The recent announcement by Google that they intend to buy Apigee is causing a lot of talk around the API management water cooler. Of course, it’s all speculation until the deal closes and nobody in either company is saying anything beyond what’s in the press releases. Just for fun though, let me use the analogy of boiling a frog to make a few points about what I believe to be a likely set of outcomes from this acquisition.
Step 1: Catch a frog
Google really needed to have API management capabilities to go along with their existing API creation capabilities in NGINX and App Engine, if they are to be perceived as a serious cloud hosting platform vendor. APIs are at the core of modern application architecture and digital transformation initiatives, including microservices and IoT infrastructure. The Apigee buy gives them some credibility in this area and is a classic case of market acceleration through acquisition.
Apigee is an attractive frog for a number of companies and the last credible standalone API management vendor that has yet to be acquired (like Layer7, Vordel, 3Scale, and Mashery). Google had to make their move at this time or run the risk of having someone else snap up Apigee first.
Step 2: Cook the frog—slowly!
The whole point of the story of cooking a frog is that you turn up the heat slowly so that the frog is unaware it is being cooked until it’s too late. In this analogy, the frog is the Apigee customer base. This is the part that gets a little murky, because it’s mostly based on speculation, albeit reasonable speculation that seems to be supported by industry analyst viewpoints. The target close date for the acquisition is the end of this year, which leaves a lot of time for Apigee sales reps to fumble around trying to answer some of the more obvious questions their current customers or prospects will have, such as:
- Apigee currently hosts their SaaS service on AWS. Post-acquisition, this will almost certainly require a switchover to the Google Cloud platform and is a non-trivial effort that will be incredibly disruptive to the Apigee customer base. It will also drain resources that would otherwise be working on the delivery of new product functionality. Oh yeah, and the number of access points outside the US for the Google Cloud Platform (GCP) is far less than AWS. Not so good for international customers.
- Google is not a company that sells or supports on-premise software. It is not at all clear that they will want to make an exception for Apigee and build out the processes and infrastructure required to do so, especially when Apigee has an existing SaaS solution that fits wells with the Google business model. It’ll be interesting to see how Google reconciles this basic disconnect.
- The uncertainty and distraction that occurs during and after an acquisition, coupled with the above points, will seriously impact the ability of Apigee to execute the delivery of new features to their customers. This is the part of the story where our frog gets slowly boiled. Why commit to a multiyear investment with the level of uncertainty that exists?
- If you happen to be one of Apigee’s Telco customers, you are probably not going to like the fact that Apigee is part of Google, which is in the Telco business and one of your competitors.
- Ah, but there are other frogs to boil as well. What about SAP, who has a technology licensing deal with Apigee? The product and technology roadmap could very well go in a different direction when it’s being driven by the more complex and interdependent needs of Google’s cloud hosting platform.

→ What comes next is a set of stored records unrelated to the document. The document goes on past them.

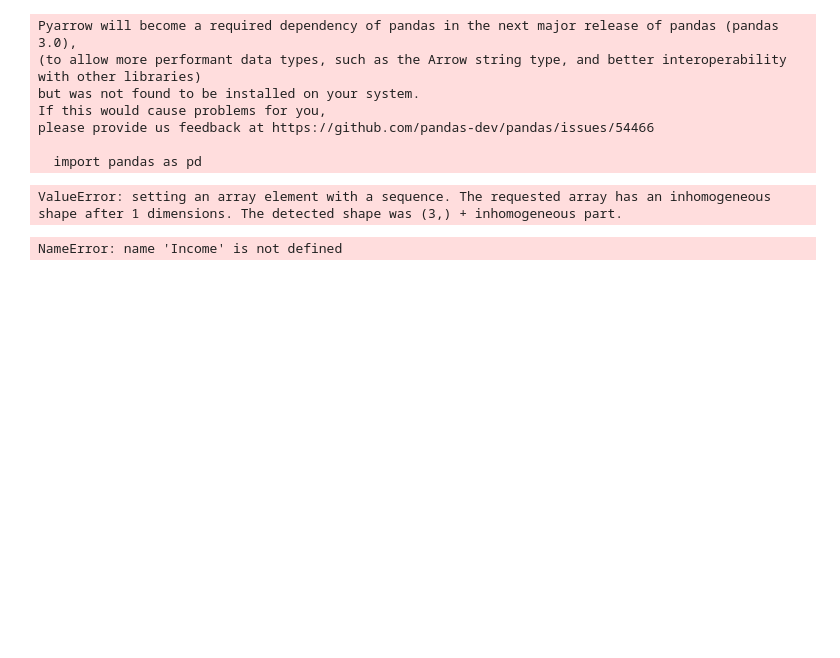
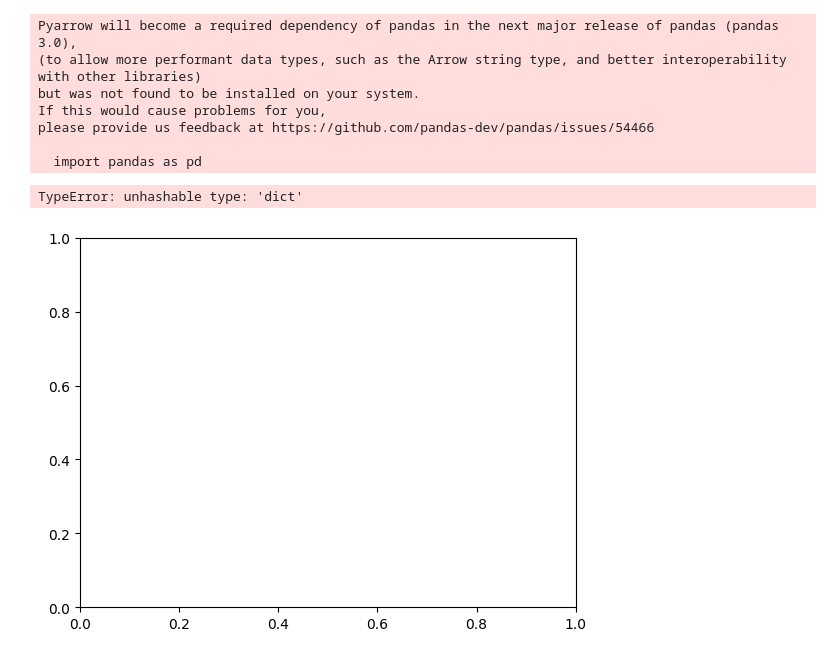
Before and after one commit to Flippergail/m3challenge, a Jupyter notebook: 2021Q3.ipynb, the cells around one changed output. Drawn from its saved outputs; the diff is of its cells as text; code cells hidden in the pictures; blank space fills up the shorter version.

```diff
--- a/2021Q3.ipynb
+++ b/2021Q3.ipynb
@@ -33,36 +33,30 @@ unemployment={
     'B':[3,2,2,3.09,2,1.59,1.59,1.59],
     'C':[3.8,3.71,3.71,5.34,5.34,5.34,4.64,4.64]
 }
-# %%
-#making array
-income_array= np.array(list(income.values())).reshape(-1, 1)
-povertyRate_array= np.array(list(povertyRate.values()))
-unemployment_array= np.array(list(unemployment.values()))
-# %% [output]
-ValueError: setting an array element with a sequence. The requested array has an inhomogeneous shape after 1 dimensions. The detected shape was (3,) + inhomogeneous part.
 # %%
-plt.plot(income,povertyRate )
-plt.xlabel('Incomes')
+plt.plot(income, povertyRate)
+plt.xlabel('Income')
 plt.ylabel('Poverty Rate')
 
-plt.title('Poverty Rate and Income corelation')
+plt.title('Total Semi Truck Sales by Month')
 
 regression = np.polyfit(range(len(povertyRate)), povertyRate, 1)
 
 trend = np.poly1d(regression)
 
 plt.plot(trend(range(len(povertyRate))), "r--")
 
 # Extrapolate the trend line
 extrapolated_x = range(len(povertyRate), len(povertyRate) + 12)  # Extend the x-values by 12 months
 extrapolated_y = np.polyval(regression, extrapolated_x)  # Calculate the corresponding y-values
 
 plt.plot(extrapolated_x, extrapolated_y, linestyle='--', color='g', label='Extrapolated Trend')
 
 predictedValue = np.polyval(regression, len(povertyRate) + 12)
 
 print(f"Estimated number of semi trucks sold in the US 12 months from now: {round(predictedValue)}")
 
 plt.show()
 # %% [output]
-NameError: name 'Income' is not defined
+TypeError: unhashable type: 'dict'
+[figure, added]
```
Also changed, not shown: 1 other file.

Step 3: Consume the frog
Apigee is an enterprise software company, with a direct salesforce, professional services, support organization, and an overall business model built around the needs of enterprise customers. Google is not an enterprise software company and has none of these things. Does anyone really expect Google to change their fundamental business model just because they acquire Apigee? This is an $80M business in a $75B behemoth (about 1% of revenue).
We can apply a simple sanity check to test this rationale. Google is currently estimated to have 4% market share of the $23B cloud platform hosting market, being a distant 4th place behind Amazon, Azure, and IBM. If the Apigee acquisition can increase Google’s market share by just one percentage point, that translates to about $230M in revenue. Deep integration of Apigee into GCP is clearly a much more highly leveraged and cost effective approach for Google to take to generate incremental revenue, as opposed to trying to grow the sales of API management revenue through a direct sales force.
For that reason, I fully expect Google to focus on GCP integration of Apigee, with their highest product development priorities being those things that improve the user experience for their GCP customers and improve their competitive position of GCP in the cloud hosting market. Actually, I will be surprised if the Apigee direct sale force even exists 12-18 months from now.
So there you have it. This is how you boil a frog. It’s pretty clear that the Apigee acquisition is a good move for Google, and if you’re an Apigee shareholder, you’re going to get your payday. The frog in this story turns out to be the Apigee customer, who is looking more and more like the loser in this sordid tale.
That’s okay, they can always talk to us about Mashery—we don’t boil our frogs.